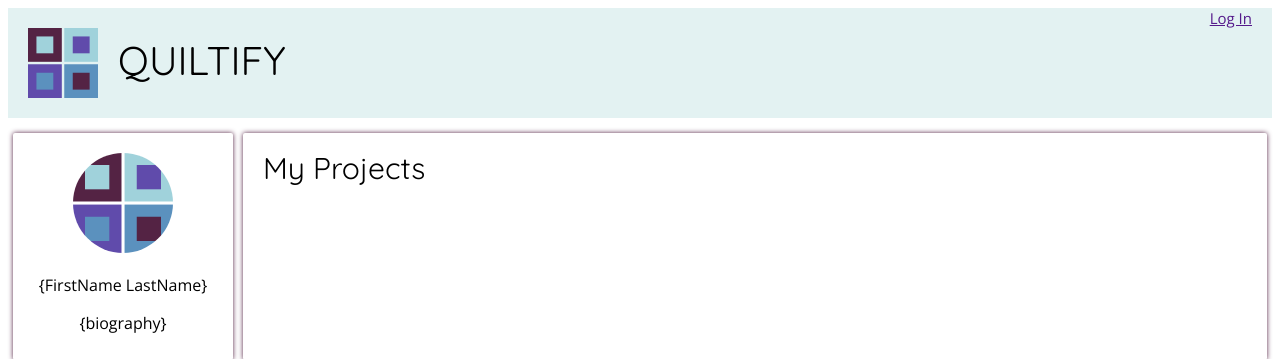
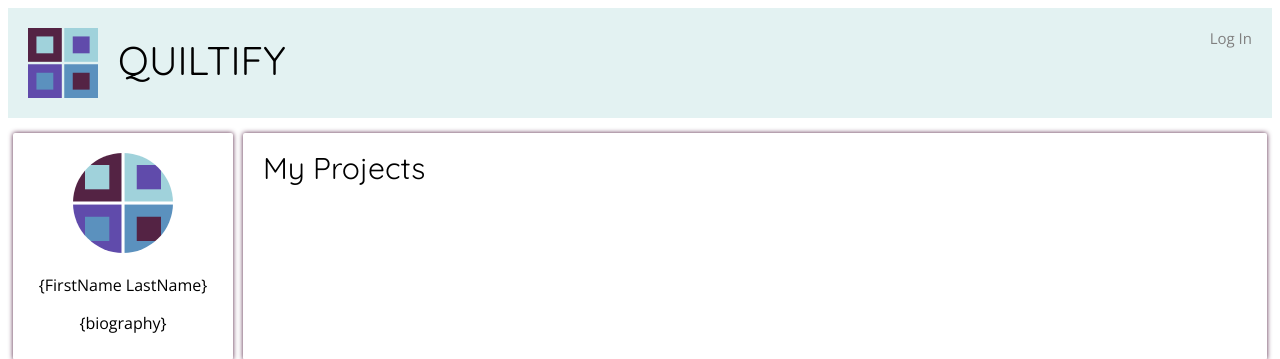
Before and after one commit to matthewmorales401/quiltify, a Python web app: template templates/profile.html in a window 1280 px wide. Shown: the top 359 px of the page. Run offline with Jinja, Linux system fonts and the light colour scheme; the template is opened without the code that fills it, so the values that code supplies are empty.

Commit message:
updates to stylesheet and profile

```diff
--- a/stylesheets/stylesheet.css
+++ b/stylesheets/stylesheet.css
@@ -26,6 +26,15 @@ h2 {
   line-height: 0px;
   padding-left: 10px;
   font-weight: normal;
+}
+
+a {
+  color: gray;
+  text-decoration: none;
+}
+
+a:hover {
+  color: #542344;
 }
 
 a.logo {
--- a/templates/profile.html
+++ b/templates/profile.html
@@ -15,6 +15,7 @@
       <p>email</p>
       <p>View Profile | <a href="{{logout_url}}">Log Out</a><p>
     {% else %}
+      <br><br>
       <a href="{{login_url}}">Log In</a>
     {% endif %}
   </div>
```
=====
● **INSTRUCTIONS FOR THE TASK**
Every record above should reappear exactly, with the pictures gone.

● **ANSWER TO THIS TASK**
Before and after one commit to matthewmorales401/quiltify, a Python web app: template templates/profile.html in a window 1280 px wide. Shown: the top 359 px of the page. Run offline with Jinja, Linux system fonts and the light colour scheme; the template is opened without the code that fills it, so the values that code supplies are empty.

Commit message:
updates to stylesheet and profile

```diff
--- a/stylesheets/stylesheet.css
+++ b/stylesheets/stylesheet.css
@@ -26,6 +26,15 @@ h2 {
   line-height: 0px;
   padding-left: 10px;
   font-weight: normal;
+}
+
+a {
+  color: gray;
+  text-decoration: none;
+}
+
+a:hover {
+  color: #542344;
 }
 
 a.logo {
--- a/templates/profile.html
+++ b/templates/profile.html
@@ -15,6 +15,7 @@
       <p>email</p>
       <p>View Profile | <a href="{{logout_url}}">Log Out</a><p>
     {% else %}
+      <br><br>
       <a href="{{login_url}}">Log In</a>
     {% endif %}
   </div>
```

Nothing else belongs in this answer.